8 May 2009
I am writing this on a high speed train from Madrid to Sevilla (AVS), watching the rolling flatness of central Spain speed by.
In one evening, we were able to see Picasso's Guernica, Dali's The Great Masturbator, Lumiere's Employees Leaving a Factory (1896), Velazquez' Self Portrait with the Meninas of Felix II, Durer's Portrait of the unknown man and Hieronymus Bosch's Garden of Earthly Delights and the Haywain. That must amount to something.
I finally concede that there is a difference to looking at a great work of art in a book or even a high def image to standing in front of the real thing. Contemplating the Guernica- there is so much in the painting that just doesn't register in a reproduction, especially gray on gray. The delicate and harsh brush strokes of Dali need to be looked at with your nose at a distance of six inches from the naughty bits. So up yours- Baudrillard and Walter Benjamin!

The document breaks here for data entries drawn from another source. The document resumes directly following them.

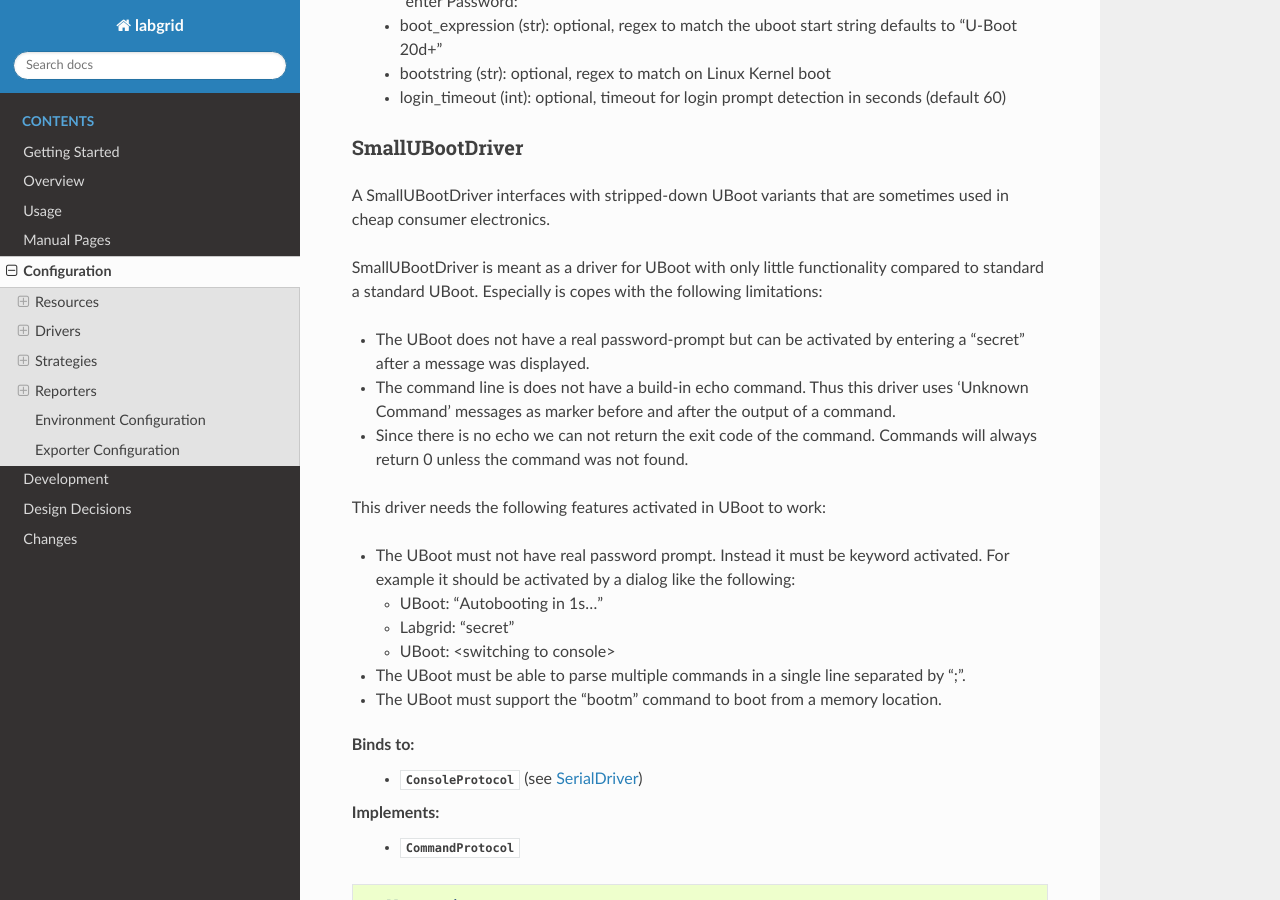
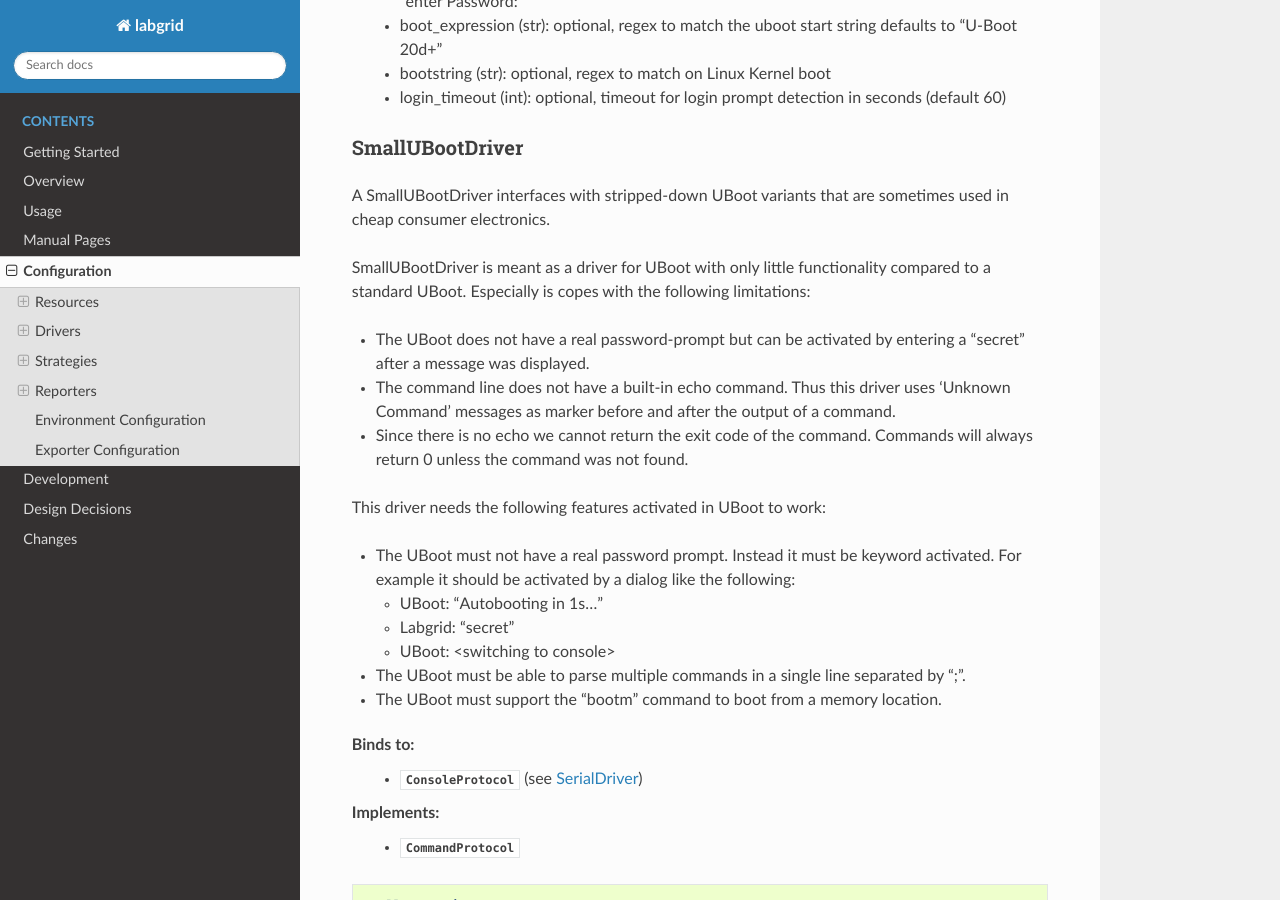
Before and after one commit to labgrid-project/labgrid, a Sphinx documentation site: the page built from doc/configuration.rst, in a window 1280 px wide and 900 px high, scrolled down 18421 px. Built offline with Sphinx 7.4.7 and the Read the Docs theme 2.0.0, drawn with Linux system fonts in a browser that asks for light colours; pages that are not in the unit, such as notebooks, are missing from menus; some of the changed text lies outside the part shown.

```diff
--- a/doc/configuration.rst
+++ b/doc/configuration.rst
@@ -887,32 +887,31 @@ SmallUBootDriver
 A SmallUBootDriver interfaces with stripped-down UBoot variants that are
 sometimes used in cheap consumer electronics.
 
-SmallUBootDriver is meant as a driver for UBoot with only little
-functionality compared to standard a standard UBoot.
+SmallUBootDriver is meant as a driver for UBoot with only little functionality
+compared to a standard UBoot.
 Especially is copes with the following limitations:
 
 - The UBoot does not have a real password-prompt but can be activated by
   entering a "secret" after a message was displayed.
-- The command line is does not have a build-in echo command. Thus this
-  driver uses 'Unknown Command' messages as marker before and after the
-  output of a command.
-- Since there is no echo we can not return the exit code of the command.
+- The command line does not have a built-in echo command.
+  Thus this driver uses 'Unknown Command' messages as marker before and after
+  the output of a command.
+- Since there is no echo we cannot return the exit code of the command.
   Commands will always return 0 unless the command was not found.
 
 This driver needs the following features activated in UBoot to work:
 
-- The UBoot must not have real password prompt. Instead it must be
-  keyword activated.
+- The UBoot must not have a real password prompt. Instead it must be keyword
+  activated.
   For example it should be activated by a dialog like the following:
 
   - UBoot: "Autobooting in 1s..."
   - Labgrid: "secret"
   - UBoot: <switching to console>
 
-- The UBoot must be able to parse multiple commands in a single
-  line separated by ";".
-- The UBoot must support the "bootm" command to boot from a
-  memory location.
+- The UBoot must be able to parse multiple commands in a single line separated
+  by ";".
+- The UBoot must support the "bootm" command to boot from a memory location.
 
 Binds to:
   - :any:`ConsoleProtocol` (see `SerialDriver`_)
@@ -1481,7 +1480,7 @@ The qemudriver also requires the specification of:
 
 SigrokDriver
 ~~~~~~~~~~~~
-The SigrokDriver uses a SigrokDevice Resource to record samples and provides
+The SigrokDriver uses a SigrokDevice resource to record samples and provides
 them during test runs.
 
 Binds to:
@@ -1498,7 +1497,7 @@ The driver can be used in test cases by calling the `capture`, `stop` and
 
 SigrokPowerDriver
 ~~~~~~~~~~~~~~~~~
-The SigrokPowerDriver uses a `SigrokUSBSerialDevice`_ Resource to control a
+The SigrokPowerDriver uses a `SigrokUSBSerialDevice`_ resource to control a
 programmable power supply.
 
 Binds to:
--- a/doc/overview.rst
+++ b/doc/overview.rst
@@ -275,7 +275,7 @@ exporter1/hub1-port1/\*
   (such as a USB ROM-Loader interface, Android fastboot and a USB serial gadget
   in Linux).
 
-To avoid conflicting access to the same resources, a place must be `aquired`
+To avoid conflicting access to the same resources, a place must be `acquired`
 before it is used and the coordinator also keeps track of which user on which
 client host has currently acquired the place.
 The resource matches are only evaluated while a place is being acquired and cannot be
@@ -353,7 +353,7 @@ connections to remote resources made available by this exporter need to be
 tunneled using a SSH connection.
 On the other hand, clients may need to access the remote infrastrucure using a
 SSH tunnel. In this case the :code:`LG_PROXY` environment variable needs to be
-set to the remote host which should tunnel the connections. The client than
+set to the remote host which should tunnel the connections. The client then
 forwards all network traffic through SSH, even the coordinator connection is
 forwarded. This means that with :code:`LG_PROXY` and :code:`LG_CROSSBAR` labgrid can be used
 fully remotely with only a SSH connection as a requirement.
```
Also changed, not shown: other parts of doc/configuration.rst (+11 -11 lines), doc/development.rst (+10 -7 lines), doc/usage.rst (+8 -9 lines), examples/usbpower/README.rst.
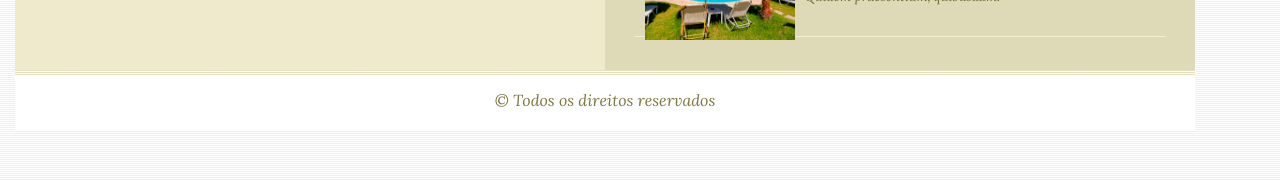
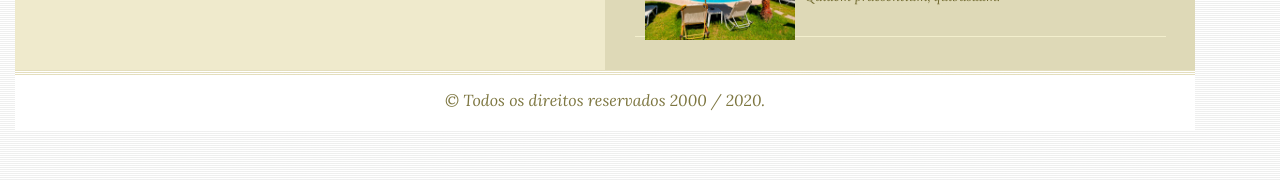
Before and after one commit to EderDSouza/chale-Hotel, a plain HTML site: page index.html in a window 1280 px wide. Shown: the part 555-735 px from the top of the page. Drawn offline with Linux system fonts and the light colour scheme.

Commit message:
ajustando container

```diff
--- a/index.html
+++ b/index.html
@@ -112,7 +112,7 @@
         </div>
 
         <footer>
-            &copy; Todos os direitos reservados
+            &copy; Todos os direitos reservados 2000 / 2020.
         </footer>
 
     </main>
```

The Museum of Reina Sophia has a series of photographs of Picasso's painting in various stages of completion, and the many morphs it went through, fascinating. As are the several paintings called Postscripts to Guernica. Picasso's Hombre with Goat is also a delight leading to a wistful wish- the Great Hombre himself should have made more sculptures. The twisting goat about to spring out of the man's grasp (who holds the beast almost in a wrestlers grip) is reminiscent of the twisting Laocoon.
Nothing quite beats taking the long(ish) walk from the Atocha past the Botanical Gardens and reaching the Prado to find that the entry was Gratuitas.
Our gracious landlady at the Hostal Luz is surely the reason the late Wren and the equally deceased Martin added 'onomatopoeia' in their chapter on Figures of Speech in their unlamented text on Grammar. She spoke no English and made up for it, quite successfully communicating in a mixture of machine gun Castillian and a wide variety of sound effects (Phut-pht-pht-pht!! bole to turn right)